The South American country Argentina has been in an economic crisis since it turned to the International Monetary Fund (IMF) for a $75 billion loan in 2018. With the economy further hammered by the pandemic and the outlook uncertain, the government is now in crunch talks with the IMF to negotiate a new deal after the country restructured its private foreign debt in 2020. The government and economists forecast a 5% to 7% economic rebound this year, which should start to be seen from the second quarter.
Financial Action Task Force (FATF) Status
Argentina is a member of FATF as they have established money laundering and terrorist financing regulations in compliance with FATF recommendations.
In 2014, Argentina was removed from the FATF list of countries for having strategic AML deficiencies as the country improved its Anti-Money Laundering(AML) and Counter-Terrorist Financing (CTF) regime and notes.
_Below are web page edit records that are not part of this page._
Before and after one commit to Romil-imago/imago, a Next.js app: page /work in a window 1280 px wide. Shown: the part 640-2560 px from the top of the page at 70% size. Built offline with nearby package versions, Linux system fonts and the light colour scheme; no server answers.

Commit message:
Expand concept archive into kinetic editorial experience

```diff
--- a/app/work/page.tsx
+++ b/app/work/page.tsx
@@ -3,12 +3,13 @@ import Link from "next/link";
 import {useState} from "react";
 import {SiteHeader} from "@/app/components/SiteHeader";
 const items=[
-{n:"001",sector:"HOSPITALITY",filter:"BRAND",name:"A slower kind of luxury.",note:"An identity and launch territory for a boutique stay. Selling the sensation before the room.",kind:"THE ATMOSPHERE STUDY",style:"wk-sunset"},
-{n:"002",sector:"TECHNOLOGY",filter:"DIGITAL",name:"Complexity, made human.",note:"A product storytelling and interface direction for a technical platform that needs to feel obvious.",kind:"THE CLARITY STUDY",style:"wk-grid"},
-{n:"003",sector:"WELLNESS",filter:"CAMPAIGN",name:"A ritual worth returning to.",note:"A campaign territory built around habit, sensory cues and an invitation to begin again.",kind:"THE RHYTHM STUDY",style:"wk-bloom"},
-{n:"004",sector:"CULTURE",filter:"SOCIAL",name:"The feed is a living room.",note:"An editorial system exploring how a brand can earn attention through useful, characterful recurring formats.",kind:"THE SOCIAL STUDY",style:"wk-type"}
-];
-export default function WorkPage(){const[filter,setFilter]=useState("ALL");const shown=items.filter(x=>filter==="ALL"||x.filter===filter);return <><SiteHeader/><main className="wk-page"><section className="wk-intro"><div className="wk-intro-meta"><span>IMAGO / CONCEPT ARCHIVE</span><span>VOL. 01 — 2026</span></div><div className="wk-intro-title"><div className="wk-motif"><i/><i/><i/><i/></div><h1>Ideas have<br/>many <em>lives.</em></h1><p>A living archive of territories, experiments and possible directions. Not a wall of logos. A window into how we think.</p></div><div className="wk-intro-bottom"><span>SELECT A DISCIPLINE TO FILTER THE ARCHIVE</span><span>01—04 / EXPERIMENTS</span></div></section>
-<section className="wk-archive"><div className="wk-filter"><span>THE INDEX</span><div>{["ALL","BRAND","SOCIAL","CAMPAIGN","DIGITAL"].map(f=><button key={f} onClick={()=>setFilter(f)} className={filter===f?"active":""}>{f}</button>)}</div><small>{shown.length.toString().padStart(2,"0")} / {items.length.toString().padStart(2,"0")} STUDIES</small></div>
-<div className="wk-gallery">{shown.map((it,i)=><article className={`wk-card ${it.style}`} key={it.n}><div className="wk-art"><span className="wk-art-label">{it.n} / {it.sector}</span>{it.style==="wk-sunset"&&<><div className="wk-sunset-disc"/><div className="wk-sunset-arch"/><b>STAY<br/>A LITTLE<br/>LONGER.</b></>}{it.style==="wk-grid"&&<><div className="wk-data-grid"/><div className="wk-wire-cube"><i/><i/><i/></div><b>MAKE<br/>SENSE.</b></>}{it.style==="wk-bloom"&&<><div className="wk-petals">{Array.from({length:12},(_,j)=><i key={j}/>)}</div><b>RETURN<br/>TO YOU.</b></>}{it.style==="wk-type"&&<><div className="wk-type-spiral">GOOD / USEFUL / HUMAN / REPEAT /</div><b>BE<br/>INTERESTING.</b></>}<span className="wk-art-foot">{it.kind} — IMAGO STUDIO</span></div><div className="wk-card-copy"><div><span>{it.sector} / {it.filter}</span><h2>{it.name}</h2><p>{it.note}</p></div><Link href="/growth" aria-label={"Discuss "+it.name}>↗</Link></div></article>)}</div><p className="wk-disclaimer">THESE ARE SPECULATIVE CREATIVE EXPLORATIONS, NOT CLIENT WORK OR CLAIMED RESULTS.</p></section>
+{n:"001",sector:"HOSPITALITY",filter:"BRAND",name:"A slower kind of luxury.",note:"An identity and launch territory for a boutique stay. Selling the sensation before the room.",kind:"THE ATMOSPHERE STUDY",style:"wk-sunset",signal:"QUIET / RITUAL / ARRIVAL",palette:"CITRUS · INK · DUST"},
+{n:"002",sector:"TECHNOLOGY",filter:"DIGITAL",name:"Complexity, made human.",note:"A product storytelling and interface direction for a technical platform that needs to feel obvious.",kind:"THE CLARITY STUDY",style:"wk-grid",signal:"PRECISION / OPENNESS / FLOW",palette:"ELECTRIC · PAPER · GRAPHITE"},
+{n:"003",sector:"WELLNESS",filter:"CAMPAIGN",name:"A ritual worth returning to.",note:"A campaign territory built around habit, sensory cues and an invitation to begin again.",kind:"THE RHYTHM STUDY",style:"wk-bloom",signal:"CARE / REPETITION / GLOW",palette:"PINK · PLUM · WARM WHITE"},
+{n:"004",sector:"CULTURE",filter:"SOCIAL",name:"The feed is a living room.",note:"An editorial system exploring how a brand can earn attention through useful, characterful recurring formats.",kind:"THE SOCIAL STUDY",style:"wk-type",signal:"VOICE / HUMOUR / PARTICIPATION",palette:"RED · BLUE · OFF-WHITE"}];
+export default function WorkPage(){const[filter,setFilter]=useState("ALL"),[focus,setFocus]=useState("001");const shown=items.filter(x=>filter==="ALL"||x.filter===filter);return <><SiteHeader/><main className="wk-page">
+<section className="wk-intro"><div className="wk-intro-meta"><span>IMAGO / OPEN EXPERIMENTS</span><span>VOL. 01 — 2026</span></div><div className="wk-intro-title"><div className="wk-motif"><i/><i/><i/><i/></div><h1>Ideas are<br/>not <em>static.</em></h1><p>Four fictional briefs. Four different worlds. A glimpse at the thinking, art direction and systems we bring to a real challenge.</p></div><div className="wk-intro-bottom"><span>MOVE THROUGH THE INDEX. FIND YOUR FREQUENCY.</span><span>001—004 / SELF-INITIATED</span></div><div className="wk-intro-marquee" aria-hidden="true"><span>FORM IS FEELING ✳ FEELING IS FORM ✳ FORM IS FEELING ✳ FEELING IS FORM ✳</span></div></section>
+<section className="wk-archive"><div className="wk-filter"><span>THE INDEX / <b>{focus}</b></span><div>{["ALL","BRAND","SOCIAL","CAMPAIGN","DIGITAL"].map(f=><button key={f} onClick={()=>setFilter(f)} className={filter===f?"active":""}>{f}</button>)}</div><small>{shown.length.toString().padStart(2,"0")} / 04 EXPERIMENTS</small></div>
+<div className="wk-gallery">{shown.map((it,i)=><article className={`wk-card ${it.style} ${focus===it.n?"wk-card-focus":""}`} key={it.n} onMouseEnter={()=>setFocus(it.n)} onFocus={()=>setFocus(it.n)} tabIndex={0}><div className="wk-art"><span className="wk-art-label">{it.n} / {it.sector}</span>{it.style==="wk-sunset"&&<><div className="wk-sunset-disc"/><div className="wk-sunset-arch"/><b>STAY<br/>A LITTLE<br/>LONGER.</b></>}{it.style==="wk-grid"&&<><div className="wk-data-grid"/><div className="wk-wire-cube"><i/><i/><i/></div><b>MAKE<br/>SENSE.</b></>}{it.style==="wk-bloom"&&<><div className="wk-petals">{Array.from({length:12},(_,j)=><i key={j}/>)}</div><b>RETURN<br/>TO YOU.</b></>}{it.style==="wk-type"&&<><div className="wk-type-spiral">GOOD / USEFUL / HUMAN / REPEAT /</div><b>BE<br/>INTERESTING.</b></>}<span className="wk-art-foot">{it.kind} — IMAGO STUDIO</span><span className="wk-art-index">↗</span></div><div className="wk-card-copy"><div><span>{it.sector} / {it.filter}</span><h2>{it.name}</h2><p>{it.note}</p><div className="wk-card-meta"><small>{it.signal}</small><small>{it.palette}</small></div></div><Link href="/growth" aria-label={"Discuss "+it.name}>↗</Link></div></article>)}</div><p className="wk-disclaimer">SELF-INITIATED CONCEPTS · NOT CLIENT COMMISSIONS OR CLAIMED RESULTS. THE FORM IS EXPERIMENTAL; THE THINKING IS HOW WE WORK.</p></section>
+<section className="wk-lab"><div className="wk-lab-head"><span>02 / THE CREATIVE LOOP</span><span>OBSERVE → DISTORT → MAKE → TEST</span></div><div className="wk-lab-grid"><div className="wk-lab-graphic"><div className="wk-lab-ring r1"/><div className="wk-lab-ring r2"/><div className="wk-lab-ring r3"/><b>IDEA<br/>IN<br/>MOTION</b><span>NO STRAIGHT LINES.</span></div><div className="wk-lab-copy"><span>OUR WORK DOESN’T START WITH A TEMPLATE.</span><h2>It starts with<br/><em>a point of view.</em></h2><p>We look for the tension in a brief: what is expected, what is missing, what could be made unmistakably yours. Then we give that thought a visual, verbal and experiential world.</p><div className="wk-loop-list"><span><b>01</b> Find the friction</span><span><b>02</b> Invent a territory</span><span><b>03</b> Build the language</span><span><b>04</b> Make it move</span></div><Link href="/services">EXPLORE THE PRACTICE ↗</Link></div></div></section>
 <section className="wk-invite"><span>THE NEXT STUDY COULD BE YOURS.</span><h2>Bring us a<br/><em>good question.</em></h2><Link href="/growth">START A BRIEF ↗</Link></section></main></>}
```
They had established the legal and regulatory framework to meet its commitments in its action plan regarding the strategic deficiencies that the FATF had identified in June 2011. Argentina is therefore no longer subject to the FATF’s monitoring process under its ongoing global AML/CFT compliance process.
Financial Information Unit
Argentina’s Financial Information Unit (FIU) enforces the law on preventing money laundering and CTF. It represents an important move in further integration of the international financial and banking systems.
National Committee for Combating Money Laundering and Terrorist Financing
The government created a National Committee for Combating Money Laundering and Terrorist Financing to coordinate the country’s money laundering and terrorist financing policies, including the development of national risk assessments (NRA) and a national strategy to combat those crimes.
The purpose of the Financial Action Task Force of Latin America, GAFILAT (formerly known as Financial Action Task Force of South America (GAFISUD)), is to develop and implement a comprehensive global strategy to combat money laundering and terrorist financing – as set out in the FATF Recommendations.
US Department of State Money Laundering assessment (INCSR)
The US State Department categorises Argentina as a Country/Jurisdiction of primary concern regarding Money Laundering and Financial Crimes.
Argentina has taken significant steps in recent years to strengthen its AML/CFT regime. In 2017, Argentina enhanced their KYC laws by introducing new regulations that further defined AML, CTF and risk management. The AML/CTF prevention system was one of the most significant changes that emphasised risk management and compliance.
Another significant change was the implementation of an external auditor’s report. The auditor’s report requires that each financial institution’s prevention system be audited by an independent third-party yearly. The auditor is expected to issue a statement that highlights the strengths and weaknesses of the existing program while recommending changes to make. The 2017 regulations pointed out that companies self-evaluate their riskiness. The law recommended that companies do this based on how much commercial activity they conduct each year. The provisions also suggested that companies evaluate these processes at the end of each year and adjust accordingly.
Argentinian verification available
Argentina citizens can be verified using government, commercial and credit data sources. Institutions can verify and validate their customers’ names, dates of birth, and addresses based on their documentation. Citizen of Argentina can be verified using the following documents:
National identity card
The Argentinian national identity card, “Documento Nacional de Identidad” (DNI), is issued by the government to citizens and foreign residents. The card is initially issued at birth and managed by the parents or guardians. You can verify your customers’ first name, last name, date of birth, and card number.
The Argentinian passport is issued to citizens by the Argentine National Registry of People (RENAPER). You can verify your customers’ first name, last name, date of birth, passport number and expiry.
The Ministry of Interior and Transport issues Argentinian driver licences to eligible drivers. A complimentary digital format is available, but it does not replace the physical format. You can verify your customers’ first name, last name, date of birth, and licence number.
Global watchlists can identify if Argentinian citizens are high-risk individuals or entities. You can screen your customers’ against PEPs, Sanctions and adverse media lists.